Ketchum dentist Dr. Jim Hodge and his wife, Sheri, recently volunteered for five days in Guatemala attending to the dental needs of Mayan and Hispanic people who live beyond the reaches of modern health care.
Their trip to Central America took them to a rural community near the east coast of Guatemala, far from the state-of-the-art conveniences of Ketchum, where Hodge, 67, has been practicing dentistry since 1990.
The Hodges were invited by longtime friend and dental school classmate Ronald Faia, a Carmel, Calif., dentist and organizer of International Health Emissaries, a nonprofit organization formed to provide health care to indigenous people around the world. The organization plugs in volunteers like the Hodges with local clinics and schools in Guatemala, Cambodia, Argentina and Peru.
"I've been asking Ron to take me for 20 years and he finally said, 'Lets go to Guatemala,'" Hodge said.
"It was challenging under the conditions. It was no picnic. In Ketchum we do the most beautiful dentistry we can with the best supplies we can get. We did not have the best equipment or supplies, but we were working under some of the more luxurious of Third World situations."
The Hodges joined two other dentists and their spouses in a rural area on the Rio Dulce, a five-hour drive from Guatemala City. They worked out of an established clinic, and spent nights in thatched-roof huts along the water.
Sheri helped organize donations of shoes and clothing for the villagers, who came by boat from villages along the river. The shoes and clothing were dispensed as rewards for having come to the clinic for treatment.

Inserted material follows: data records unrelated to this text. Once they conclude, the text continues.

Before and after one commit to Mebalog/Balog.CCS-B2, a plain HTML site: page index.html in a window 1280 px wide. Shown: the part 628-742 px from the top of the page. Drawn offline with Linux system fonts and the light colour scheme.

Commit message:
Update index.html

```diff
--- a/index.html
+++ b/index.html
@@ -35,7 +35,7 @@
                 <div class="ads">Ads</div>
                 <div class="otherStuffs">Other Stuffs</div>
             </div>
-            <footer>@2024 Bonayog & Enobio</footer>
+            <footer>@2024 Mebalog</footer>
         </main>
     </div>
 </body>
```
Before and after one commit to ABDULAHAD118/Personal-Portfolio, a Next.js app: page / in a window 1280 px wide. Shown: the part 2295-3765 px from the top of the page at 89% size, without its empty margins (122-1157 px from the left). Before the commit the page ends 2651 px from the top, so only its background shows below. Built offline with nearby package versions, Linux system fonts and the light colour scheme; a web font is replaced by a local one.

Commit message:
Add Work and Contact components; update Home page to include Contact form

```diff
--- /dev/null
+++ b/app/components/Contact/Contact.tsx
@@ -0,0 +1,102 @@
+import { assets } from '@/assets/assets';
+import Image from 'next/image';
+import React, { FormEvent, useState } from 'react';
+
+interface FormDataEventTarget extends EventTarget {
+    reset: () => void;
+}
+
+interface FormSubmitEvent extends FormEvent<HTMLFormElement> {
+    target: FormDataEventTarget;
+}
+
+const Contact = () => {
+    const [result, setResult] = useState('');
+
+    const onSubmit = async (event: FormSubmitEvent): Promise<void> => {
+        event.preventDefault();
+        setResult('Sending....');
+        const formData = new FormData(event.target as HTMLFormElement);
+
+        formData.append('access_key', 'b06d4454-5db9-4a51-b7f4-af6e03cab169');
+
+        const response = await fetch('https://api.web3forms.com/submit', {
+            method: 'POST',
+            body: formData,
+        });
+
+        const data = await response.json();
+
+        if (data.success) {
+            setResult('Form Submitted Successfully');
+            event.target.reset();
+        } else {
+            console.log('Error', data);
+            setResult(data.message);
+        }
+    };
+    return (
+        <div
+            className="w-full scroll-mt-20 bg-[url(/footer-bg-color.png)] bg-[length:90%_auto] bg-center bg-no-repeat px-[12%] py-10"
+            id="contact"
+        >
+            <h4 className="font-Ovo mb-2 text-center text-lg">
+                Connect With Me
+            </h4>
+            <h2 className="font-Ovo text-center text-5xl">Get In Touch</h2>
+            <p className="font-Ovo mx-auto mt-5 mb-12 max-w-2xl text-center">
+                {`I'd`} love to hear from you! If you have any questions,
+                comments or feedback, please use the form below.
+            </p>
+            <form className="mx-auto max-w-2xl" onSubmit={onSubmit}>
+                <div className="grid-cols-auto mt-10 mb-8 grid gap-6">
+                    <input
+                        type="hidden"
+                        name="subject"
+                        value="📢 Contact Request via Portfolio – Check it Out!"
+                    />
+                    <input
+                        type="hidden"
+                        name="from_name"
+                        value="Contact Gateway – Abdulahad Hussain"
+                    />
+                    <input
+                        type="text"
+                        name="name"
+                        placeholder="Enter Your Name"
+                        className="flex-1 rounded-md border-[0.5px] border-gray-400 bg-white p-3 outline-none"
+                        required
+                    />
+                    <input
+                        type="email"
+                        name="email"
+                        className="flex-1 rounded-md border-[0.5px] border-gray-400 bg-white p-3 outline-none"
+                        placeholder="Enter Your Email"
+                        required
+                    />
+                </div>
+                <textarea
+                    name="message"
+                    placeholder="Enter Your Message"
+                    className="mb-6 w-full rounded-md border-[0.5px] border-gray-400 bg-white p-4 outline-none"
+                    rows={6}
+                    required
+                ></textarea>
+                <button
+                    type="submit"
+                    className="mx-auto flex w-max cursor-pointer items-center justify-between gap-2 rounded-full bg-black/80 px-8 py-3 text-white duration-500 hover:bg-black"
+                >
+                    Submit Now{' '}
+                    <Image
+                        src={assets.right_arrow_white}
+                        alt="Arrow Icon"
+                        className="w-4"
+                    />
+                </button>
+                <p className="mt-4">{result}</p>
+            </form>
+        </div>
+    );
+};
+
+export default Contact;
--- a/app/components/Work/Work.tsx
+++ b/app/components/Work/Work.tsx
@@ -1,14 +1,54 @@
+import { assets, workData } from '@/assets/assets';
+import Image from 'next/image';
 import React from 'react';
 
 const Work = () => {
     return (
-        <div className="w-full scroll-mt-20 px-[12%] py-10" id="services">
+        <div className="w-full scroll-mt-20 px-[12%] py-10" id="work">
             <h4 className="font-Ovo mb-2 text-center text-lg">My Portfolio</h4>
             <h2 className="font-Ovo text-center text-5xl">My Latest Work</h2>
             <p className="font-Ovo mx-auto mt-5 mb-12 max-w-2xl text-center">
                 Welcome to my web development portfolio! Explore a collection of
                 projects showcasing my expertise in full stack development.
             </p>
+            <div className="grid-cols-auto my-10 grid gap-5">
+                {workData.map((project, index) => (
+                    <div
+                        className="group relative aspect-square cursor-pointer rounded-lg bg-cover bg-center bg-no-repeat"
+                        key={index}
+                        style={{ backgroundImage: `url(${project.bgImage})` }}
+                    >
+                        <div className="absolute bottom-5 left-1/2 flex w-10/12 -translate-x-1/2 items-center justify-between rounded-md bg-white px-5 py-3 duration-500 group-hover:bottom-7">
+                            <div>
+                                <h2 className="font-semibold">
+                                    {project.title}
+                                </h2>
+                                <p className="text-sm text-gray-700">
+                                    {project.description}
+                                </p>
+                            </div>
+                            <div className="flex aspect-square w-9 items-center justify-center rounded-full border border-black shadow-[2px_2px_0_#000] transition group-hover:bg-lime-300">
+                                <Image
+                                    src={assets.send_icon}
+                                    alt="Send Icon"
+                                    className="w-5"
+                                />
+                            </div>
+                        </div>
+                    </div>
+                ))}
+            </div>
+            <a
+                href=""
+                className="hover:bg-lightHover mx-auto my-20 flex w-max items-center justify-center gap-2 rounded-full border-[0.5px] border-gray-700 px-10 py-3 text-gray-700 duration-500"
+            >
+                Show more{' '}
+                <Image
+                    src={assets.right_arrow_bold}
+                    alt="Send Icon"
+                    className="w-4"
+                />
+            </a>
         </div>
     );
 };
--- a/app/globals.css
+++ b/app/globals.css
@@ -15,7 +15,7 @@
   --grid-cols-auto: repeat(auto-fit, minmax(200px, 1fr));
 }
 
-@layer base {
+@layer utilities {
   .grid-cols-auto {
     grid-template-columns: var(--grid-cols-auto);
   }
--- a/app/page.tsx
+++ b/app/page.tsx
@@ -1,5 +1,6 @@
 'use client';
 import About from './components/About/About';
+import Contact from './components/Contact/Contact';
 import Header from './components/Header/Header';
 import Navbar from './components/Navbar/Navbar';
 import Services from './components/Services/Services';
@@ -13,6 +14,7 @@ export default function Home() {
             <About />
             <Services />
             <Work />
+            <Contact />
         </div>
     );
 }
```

The patients were also given instruction on maintaining good dental hygiene.
"The younger generation is making changes in terms of dental health," Hodge said.
Hodge said challenges to dental health in Guatemala include the sugar in soft drinks and other dietary problems.
"In our world there is flouride in our city water supplies and in our toothpaste," he said.
In five days, the dentists and their helpers treated about 150 patients, extracting teeth, filling cavities and in some cases performing root canals.
"There were amazingly few infections," Hodge said. "They were great patients. They were grateful, but not demonstrably so. They came out of the jungle in pain and had to wait a few hours to be seen."
Hodge said the donated procedures would have cost about $70,000 in Ketchum, but in Guatemala the rewards were other than financial.
"It's rewarding to know you have helped someone improve their lives and their health, knowing that you have brought something to them they may have not been able to get otherwise," he said.
Tony Evans: email@example.com